Cancer

Get checked for colon cancer, even during the COVID-19 pandemic

Since the start of the COVID-19 pandemic, hospitals have reported a decrease in colon cancer cases compared to a normal year. While this may sound like good news, many healthcare providers are concerned.

“COVID-19 could not have possibly cured these cancers, so we know that there are people out there who have colon cancer but just don’t know it. There are probably even some people who have symptoms but are too afraid to see their doctor or nurse practitioner because of the pandemic”, says Dr. Lisa Del Giudice, Regional Primary Care Lead – Cancer Screening, Toronto Central Regional Cancer Program.

In the fall of 2020, colon cancer screening fully resumed in Ontario. Getting screened helps find colon cancer early, when it is more likely to be cured. When colon cancer is caught early, 9 out of 10 people can be cured.

This Colon Cancer Awareness Month, Dr. Del Giudice would like to remind you: “Don’t let COVID-19 stop you from getting checked for this preventable cancer or from seeking medical attention if you are having any symptoms”.

There are things that you can do to lower your chance of getting colon cancer:

  • Limit alcohol – no amount of drinking has been found safe to prevent an increased risk of colon cancer (or, any amount of alcohol can increase the chance of getting colon cancer);
  • Limit red meat and try not to eat processed meat (e.g., bologna, salami);
  • Have a have body weight within guidelines;
  • Be physically active as part of everyday life;
  • Eat a diet high in fibre (including vegetables and fruits);
  • Quit smoking and stop using tobacco products (e.g., cigarettes, chewing tobacco); and
  • Get screened with FIT.

Learn more about your colon cancer risk and how to reduce your risk at My CancerIQ.

What you should know about colon cancer screening:

People ages 50 to 74 without any symptoms and with no first degree relative (parent, brother, sister or child) who has been diagnosed with colon cancer should talk to their doctor or nurse practitioner about getting checked with the fecal immunochemical test (FIT) every two years.

  • FIT is a free, safe and painless at-home cancer screening test that checks your stool (poop) for tiny amounts of blood, which could be caused by colon cancer or pre-cancerous polyps (abnormal growths on the lining of the colon or rectum that could turn into cancer over time)

If you have a family history of colon cancer, talk to your doctor or nurse practitioner about when and how you should be screened.

If you are due or overdue for your colon cancer screening test, please contact your family doctor or nurse practitioner.

  • If you do not have a family doctor or nurse practitioner, you can get a FIT by calling Telehealth Ontario at 1-866-828-9213.
  • If you live in a First Nation community, you can contact your health centre or nursing station.

Read more about FIT.

An abnormal test result does not mean it is colon cancer:

An abnormal FIT result does not necessarily mean that you have colon cancer, but it does mean that additional testing is needed. “If you have an abnormal FIT result, be sure to go for all follow-up tests that are recommended by your doctor or nurse practitioner” says Dr. Del Giudice.

It is important to get checked!

Dr. Del Giudice says it is important to get checked because there are often no problems or physical symptoms during the early stages of colon cancer.

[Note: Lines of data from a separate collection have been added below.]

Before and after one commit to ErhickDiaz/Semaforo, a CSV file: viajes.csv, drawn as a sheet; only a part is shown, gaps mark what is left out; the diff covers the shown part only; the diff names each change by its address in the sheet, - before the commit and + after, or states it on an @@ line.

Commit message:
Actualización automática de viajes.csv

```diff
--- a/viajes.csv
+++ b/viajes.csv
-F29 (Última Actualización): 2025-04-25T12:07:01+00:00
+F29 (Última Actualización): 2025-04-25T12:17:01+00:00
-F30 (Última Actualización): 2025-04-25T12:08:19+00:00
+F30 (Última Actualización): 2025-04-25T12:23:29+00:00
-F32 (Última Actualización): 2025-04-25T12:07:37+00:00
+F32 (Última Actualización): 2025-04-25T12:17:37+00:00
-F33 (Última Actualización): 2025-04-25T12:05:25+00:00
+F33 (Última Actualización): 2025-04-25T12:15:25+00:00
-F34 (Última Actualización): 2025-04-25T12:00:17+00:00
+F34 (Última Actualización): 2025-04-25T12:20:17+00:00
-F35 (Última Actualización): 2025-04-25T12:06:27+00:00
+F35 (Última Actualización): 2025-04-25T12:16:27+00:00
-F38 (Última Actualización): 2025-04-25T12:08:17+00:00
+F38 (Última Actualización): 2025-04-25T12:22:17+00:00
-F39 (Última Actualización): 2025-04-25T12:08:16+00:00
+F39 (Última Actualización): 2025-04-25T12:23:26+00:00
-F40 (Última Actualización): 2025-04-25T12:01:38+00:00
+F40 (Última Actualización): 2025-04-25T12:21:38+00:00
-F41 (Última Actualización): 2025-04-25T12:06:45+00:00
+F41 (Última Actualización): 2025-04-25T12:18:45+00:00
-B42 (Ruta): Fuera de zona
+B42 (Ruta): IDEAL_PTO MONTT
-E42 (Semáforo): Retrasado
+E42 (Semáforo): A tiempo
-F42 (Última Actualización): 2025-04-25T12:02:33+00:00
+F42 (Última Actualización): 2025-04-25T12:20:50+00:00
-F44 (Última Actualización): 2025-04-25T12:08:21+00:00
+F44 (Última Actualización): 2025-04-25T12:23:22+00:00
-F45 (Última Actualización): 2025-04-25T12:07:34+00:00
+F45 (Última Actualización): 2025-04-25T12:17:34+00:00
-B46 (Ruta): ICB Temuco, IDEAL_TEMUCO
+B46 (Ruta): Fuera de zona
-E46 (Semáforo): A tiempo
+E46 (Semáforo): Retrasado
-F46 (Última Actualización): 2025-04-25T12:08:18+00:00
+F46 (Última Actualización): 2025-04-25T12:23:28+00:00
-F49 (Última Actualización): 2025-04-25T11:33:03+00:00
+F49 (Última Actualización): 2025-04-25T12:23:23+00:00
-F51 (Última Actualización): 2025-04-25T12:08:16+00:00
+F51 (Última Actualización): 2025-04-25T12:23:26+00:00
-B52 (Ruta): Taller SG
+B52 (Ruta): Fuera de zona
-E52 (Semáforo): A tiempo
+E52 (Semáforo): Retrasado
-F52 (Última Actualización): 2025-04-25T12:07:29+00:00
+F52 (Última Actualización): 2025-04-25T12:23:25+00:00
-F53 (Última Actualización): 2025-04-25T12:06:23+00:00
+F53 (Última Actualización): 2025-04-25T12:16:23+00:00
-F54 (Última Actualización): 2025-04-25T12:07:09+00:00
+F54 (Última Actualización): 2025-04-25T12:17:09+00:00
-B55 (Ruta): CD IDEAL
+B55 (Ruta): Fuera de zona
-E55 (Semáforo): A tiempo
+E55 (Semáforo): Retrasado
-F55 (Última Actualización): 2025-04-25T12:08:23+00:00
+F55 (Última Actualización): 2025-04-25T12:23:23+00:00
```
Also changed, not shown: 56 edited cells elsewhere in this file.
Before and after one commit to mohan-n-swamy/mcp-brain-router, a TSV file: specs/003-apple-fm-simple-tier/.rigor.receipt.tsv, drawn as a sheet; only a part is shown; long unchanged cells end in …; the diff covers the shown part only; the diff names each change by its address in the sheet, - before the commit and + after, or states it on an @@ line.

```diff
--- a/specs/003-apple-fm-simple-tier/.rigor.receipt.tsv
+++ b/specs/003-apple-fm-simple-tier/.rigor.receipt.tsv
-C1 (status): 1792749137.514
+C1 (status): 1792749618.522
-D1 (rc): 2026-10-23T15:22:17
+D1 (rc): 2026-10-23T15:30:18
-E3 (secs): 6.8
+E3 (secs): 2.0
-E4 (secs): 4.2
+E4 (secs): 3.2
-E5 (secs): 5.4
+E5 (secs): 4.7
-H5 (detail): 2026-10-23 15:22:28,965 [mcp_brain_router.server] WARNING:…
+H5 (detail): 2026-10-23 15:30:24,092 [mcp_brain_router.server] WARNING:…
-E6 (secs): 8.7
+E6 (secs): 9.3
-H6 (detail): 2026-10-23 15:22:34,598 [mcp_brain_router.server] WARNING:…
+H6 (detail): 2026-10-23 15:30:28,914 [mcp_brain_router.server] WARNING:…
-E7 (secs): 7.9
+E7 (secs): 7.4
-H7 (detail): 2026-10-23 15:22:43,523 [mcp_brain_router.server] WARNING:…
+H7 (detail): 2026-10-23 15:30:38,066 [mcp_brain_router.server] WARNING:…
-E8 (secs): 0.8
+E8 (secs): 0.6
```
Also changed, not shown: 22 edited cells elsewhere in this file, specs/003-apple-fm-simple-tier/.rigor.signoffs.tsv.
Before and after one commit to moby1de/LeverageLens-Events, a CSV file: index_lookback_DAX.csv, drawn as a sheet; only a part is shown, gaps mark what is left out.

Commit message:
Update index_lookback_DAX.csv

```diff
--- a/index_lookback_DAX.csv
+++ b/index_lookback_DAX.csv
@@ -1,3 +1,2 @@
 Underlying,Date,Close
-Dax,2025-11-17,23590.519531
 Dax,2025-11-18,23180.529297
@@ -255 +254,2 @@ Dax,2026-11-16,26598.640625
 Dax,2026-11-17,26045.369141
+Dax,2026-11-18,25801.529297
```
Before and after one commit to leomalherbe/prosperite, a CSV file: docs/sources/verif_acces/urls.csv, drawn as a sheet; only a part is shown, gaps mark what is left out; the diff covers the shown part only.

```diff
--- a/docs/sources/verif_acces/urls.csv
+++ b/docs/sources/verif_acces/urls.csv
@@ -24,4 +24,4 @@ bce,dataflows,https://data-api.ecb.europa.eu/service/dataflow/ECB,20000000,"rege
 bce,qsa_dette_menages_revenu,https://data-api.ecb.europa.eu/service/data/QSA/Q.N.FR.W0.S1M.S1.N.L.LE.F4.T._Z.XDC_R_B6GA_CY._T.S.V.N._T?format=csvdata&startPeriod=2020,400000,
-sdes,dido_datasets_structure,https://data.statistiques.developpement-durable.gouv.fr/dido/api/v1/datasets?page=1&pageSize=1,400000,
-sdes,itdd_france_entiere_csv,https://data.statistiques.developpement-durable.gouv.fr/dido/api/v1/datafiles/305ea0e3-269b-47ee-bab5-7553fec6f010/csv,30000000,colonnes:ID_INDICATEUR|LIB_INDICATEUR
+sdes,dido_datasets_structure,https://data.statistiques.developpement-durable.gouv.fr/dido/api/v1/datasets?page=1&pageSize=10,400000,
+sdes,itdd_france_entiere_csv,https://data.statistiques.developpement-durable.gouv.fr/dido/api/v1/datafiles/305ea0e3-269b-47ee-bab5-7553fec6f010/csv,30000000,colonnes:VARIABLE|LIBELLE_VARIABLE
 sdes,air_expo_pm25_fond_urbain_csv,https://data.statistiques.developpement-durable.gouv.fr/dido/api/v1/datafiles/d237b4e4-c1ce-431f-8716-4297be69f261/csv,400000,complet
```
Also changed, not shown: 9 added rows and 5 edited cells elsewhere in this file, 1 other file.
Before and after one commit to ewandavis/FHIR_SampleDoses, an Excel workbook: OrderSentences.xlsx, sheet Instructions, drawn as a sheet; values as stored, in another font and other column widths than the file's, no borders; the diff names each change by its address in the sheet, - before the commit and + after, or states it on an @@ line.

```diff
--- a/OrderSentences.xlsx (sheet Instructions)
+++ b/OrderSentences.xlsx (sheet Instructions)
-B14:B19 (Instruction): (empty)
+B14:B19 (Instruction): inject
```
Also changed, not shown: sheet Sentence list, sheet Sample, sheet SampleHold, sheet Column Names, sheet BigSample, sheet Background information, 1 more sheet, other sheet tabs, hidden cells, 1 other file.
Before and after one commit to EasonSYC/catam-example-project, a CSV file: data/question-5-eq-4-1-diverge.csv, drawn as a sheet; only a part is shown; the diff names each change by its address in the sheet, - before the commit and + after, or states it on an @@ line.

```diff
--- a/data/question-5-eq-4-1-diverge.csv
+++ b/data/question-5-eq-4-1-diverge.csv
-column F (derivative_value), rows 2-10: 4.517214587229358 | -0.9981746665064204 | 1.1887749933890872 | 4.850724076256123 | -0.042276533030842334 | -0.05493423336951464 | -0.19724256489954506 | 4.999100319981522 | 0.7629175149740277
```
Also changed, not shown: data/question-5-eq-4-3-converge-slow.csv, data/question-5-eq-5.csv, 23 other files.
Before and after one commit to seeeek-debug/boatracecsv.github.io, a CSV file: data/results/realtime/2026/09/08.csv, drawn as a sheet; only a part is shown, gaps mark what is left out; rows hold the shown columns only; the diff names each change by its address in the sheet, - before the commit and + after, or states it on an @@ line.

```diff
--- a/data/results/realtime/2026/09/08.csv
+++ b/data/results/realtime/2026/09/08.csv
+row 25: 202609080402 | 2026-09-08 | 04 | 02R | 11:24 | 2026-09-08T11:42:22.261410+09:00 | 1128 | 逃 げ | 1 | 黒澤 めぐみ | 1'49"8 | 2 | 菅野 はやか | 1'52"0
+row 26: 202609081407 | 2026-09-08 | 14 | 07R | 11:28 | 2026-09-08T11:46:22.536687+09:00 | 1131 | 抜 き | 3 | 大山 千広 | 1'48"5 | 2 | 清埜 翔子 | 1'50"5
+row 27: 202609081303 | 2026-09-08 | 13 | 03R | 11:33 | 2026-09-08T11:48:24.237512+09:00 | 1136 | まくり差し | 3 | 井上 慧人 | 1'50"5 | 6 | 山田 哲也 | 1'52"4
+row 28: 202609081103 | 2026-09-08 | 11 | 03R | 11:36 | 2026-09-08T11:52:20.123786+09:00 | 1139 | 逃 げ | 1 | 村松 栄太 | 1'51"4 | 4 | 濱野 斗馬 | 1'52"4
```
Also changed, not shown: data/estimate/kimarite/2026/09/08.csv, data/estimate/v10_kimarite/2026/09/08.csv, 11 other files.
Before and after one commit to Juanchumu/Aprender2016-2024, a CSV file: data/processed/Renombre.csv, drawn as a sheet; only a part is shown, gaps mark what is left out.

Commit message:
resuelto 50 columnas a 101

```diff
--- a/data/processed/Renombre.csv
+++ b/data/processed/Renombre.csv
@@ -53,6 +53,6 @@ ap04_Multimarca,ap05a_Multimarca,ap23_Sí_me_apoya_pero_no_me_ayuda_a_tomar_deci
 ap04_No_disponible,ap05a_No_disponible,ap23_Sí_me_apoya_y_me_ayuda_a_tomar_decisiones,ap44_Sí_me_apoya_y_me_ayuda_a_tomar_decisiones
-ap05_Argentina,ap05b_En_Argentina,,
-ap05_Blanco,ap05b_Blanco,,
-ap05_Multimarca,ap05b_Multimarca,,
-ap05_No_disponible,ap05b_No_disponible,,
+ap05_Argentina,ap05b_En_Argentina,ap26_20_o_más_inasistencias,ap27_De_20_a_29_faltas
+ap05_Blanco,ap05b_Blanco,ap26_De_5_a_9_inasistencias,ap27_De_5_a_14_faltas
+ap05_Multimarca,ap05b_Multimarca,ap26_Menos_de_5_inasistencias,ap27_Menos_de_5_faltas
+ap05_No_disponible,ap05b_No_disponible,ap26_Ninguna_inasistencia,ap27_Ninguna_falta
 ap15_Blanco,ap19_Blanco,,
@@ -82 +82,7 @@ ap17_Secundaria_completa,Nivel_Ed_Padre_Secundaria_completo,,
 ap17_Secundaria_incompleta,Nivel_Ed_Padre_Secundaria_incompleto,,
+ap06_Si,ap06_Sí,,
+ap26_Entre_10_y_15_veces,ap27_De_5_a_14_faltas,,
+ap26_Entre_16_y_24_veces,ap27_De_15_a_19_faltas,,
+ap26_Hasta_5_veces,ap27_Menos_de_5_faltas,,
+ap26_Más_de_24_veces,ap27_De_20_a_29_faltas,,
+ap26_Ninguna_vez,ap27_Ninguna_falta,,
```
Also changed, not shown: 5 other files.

As colon cancer develops over time, the following problems and symptoms may occur:

  • Unexplained anemia (drop in red blood cell count) that is caused by a lack of iron;
  • Blood (either bright red or very dark) in the stool (poop);
  • Unexplained weight loss;
  • New and persistent diarrhea, constipation or feeling that the bowel does not empty completely; and
  • New and persistent stomach discomfort.

If you are experiencing any of these symptoms, talk to your doctor or nurse practitioner right away.

This Colon Cancer Awareness Month, visit My CancerIQ to learn more about your colon cancer risk, and talk to your family doctor or nurse practitioner about your screening options. For more information, visit www.cancercareontario.ca/colon

Blog Authors:

Toronto Central Regional Cancer Program, Cancer Screening

Dr. Lisa Del Giudice, Regional Primary Care Lead – Cancer Screening, Toronto Central Regional Cancer Program and Family Physician, Sunnybrook Health Sciences Centre Academic Family Health Team

About the author

Toronto Central Regional Cancer Program

Toronto Central Regional Cancer Program

Sunnybrook's Odette Cancer Centre is a co-leading Regional Cancer Centre of the Toronto Central Regional Cancer Program, which oversees the delivery and quality of cancer services for the more than one million residents of Central Toronto.